Task: Which lines in the data below contain the word "Apply"? Copy each of them.

(Image comparison data)
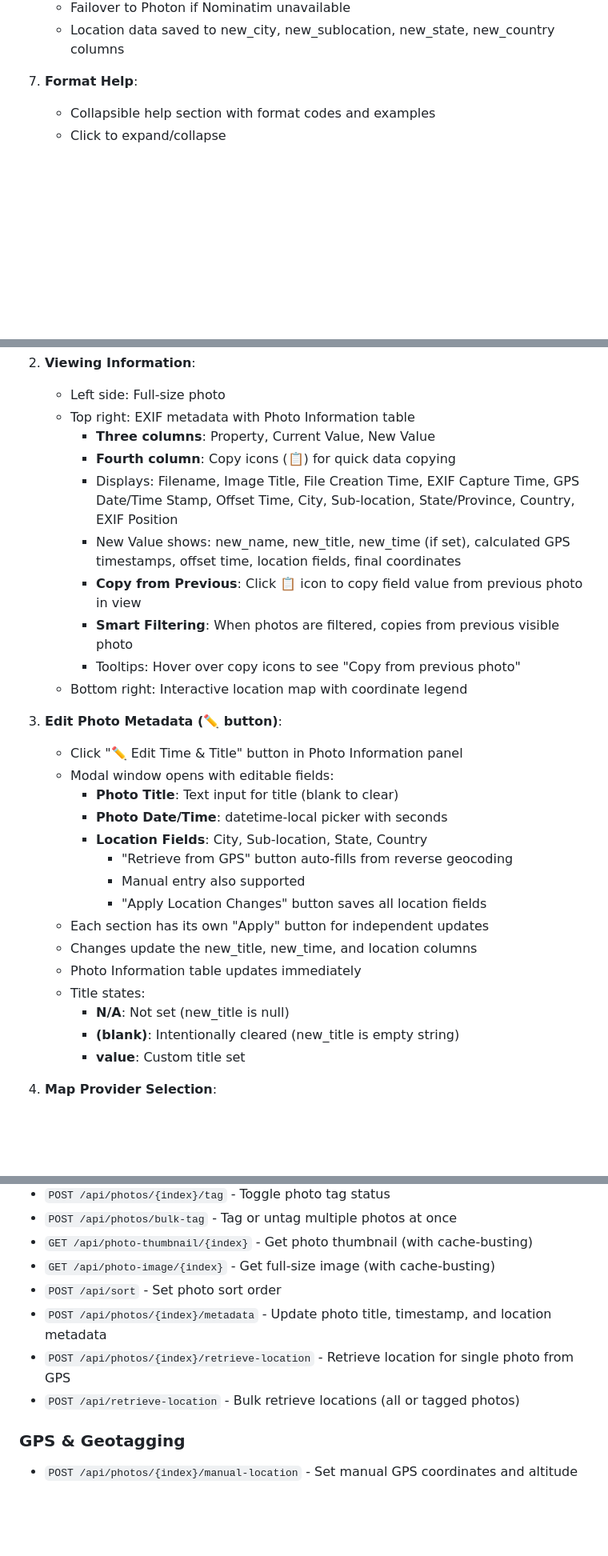
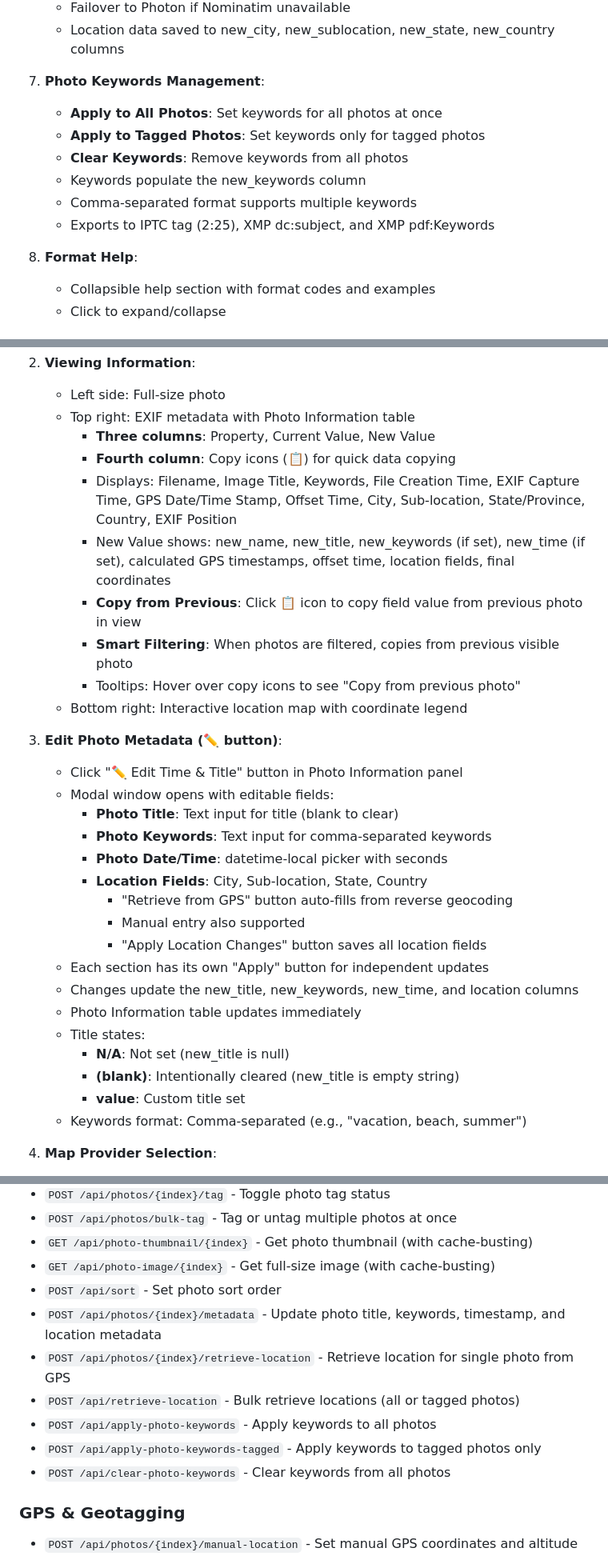
Before and after one commit to togarha/python_geotag, a Markdown page: README.md, 3 parts joined by grey strips. Shown at 80% size. Drawn GitHub-style; blank space fills up the shorter version.

```diff
--- a/README.md
+++ b/README.md
@@ -452,7 +456,15 @@ See `test/resources/README.md` for detailed configuration documentation.
    - Failover to Photon if Nominatim unavailable
    - Location data saved to new_city, new_sublocation, new_state, new_country columns
 
-7. **Format Help**:
+7. **Photo Keywords Management**:
+   - **Apply to All Photos**: Set keywords for all photos at once
+   - **Apply to Tagged Photos**: Set keywords only for tagged photos
+   - **Clear Keywords**: Remove keywords from all photos
+   - Keywords populate the new_keywords column
+   - Comma-separated format supports multiple keywords
+   - Exports to IPTC tag (2:25), XMP dc:subject, and XMP pdf:Keywords
+
+8. **Format Help**:
    - Collapsible help section with format codes and examples
    - Click to expand/collapse
 
@@ -468,8 +480,8 @@ See `test/resources/README.md` for detailed configuration documentation.
    - Top right: EXIF metadata with Photo Information table
      - **Three columns**: Property, Current Value, New Value
      - **Fourth column**: Copy icons (📋) for quick data copying
-     - Displays: Filename, Image Title, File Creation Time, EXIF Capture Time, GPS Date/Time Stamp, Offset Time, City, Sub-location, State/Province, Country, EXIF Position
-     - New Value shows: new_name, new_title, new_time (if set), calculated GPS timestamps, offset time, location fields, final coordinates
+     - Displays: Filename, Image Title, Keywords, File Creation Time, EXIF Capture Time, GPS Date/Time Stamp, Offset Time, City, Sub-location, State/Province, Country, EXIF Position
+     - New Value shows: new_name, new_title, new_keywords (if set), new_time (if set), calculated GPS timestamps, offset time, location fields, final coordinates
      - **Copy from Previous**: Click 📋 icon to copy field value from previous photo in view
      - **Smart Filtering**: When photos are filtered, copies from previous visible photo
      - Tooltips: Hover over copy icons to see "Copy from previous photo"
@@ -479,18 +491,20 @@ See `test/resources/README.md` for detailed configuration documentation.
    - Click "✏️ Edit Time & Title" button in Photo Information panel
    - Modal window opens with editable fields:
      - **Photo Title**: Text input for title (blank to clear)
+     - **Photo Keywords**: Text input for comma-separated keywords
      - **Photo Date/Time**: datetime-local picker with seconds
      - **Location Fields**: City, Sub-location, State, Country
        - "Retrieve from GPS" button auto-fills from reverse geocoding
        - Manual entry also supported
        - "Apply Location Changes" button saves all location fields
    - Each section has its own "Apply" button for independent updates
-   - Changes update the new_title, new_time, and location columns
+   - Changes update the new_title, new_keywords, new_time, and location columns
    - Photo Information table updates immediately
    - Title states:
      - **N/A**: Not set (new_title is null)
      - **(blank)**: Intentionally cleared (new_title is empty string)
      - **value**: Custom title set
+   - Keywords format: Comma-separated (e.g., "vacation, beach, summer")
 
 4. **Map Provider Selection**:
    - Use the "Map:" dropdown to switch between OpenStreetMap, ESRI World Imagery, and Google Maps
@@ -641,9 +658,12 @@ Stores GPX track point information with time offset support:
 - `GET /api/photo-thumbnail/{index}` - Get photo thumbnail (with cache-busting)
 - `GET /api/photo-image/{index}` - Get full-size image (with cache-busting)
 - `POST /api/sort` - Set photo sort order
-- `POST /api/photos/{index}/metadata` - Update photo title, timestamp, and location metadata
+- `POST /api/photos/{index}/metadata` - Update photo title, keywords, timestamp, and location metadata
 - `POST /api/photos/{index}/retrieve-location` - Retrieve location for single photo from GPS
 - `POST /api/retrieve-location` - Bulk retrieve locations (all or tagged photos)
+- `POST /api/apply-photo-keywords` - Apply keywords to all photos
+- `POST /api/apply-photo-keywords-tagged` - Apply keywords to tagged photos only
+- `POST /api/clear-photo-keywords` - Clear keywords from all photos
 
 ### GPS & Geotagging
 - `POST /api/photos/{index}/manual-location` - Set manual GPS coordinates and altitude
```
Also changed, not shown: other parts of README.md (+68 -1 lines).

Written answer:
+   - **Apply to All Photos**: Set keywords for all photos at once
+   - **Apply to Tagged Photos**: Set keywords only for tagged photos
        - "Apply Location Changes" button saves all location fields
    - Each section has its own "Apply" button for independent updates
+- `POST /api/apply-photo-keywords` - Apply keywords to all photos
+- `POST /api/apply-photo-keywords-tagged` - Apply keywords to tagged photos only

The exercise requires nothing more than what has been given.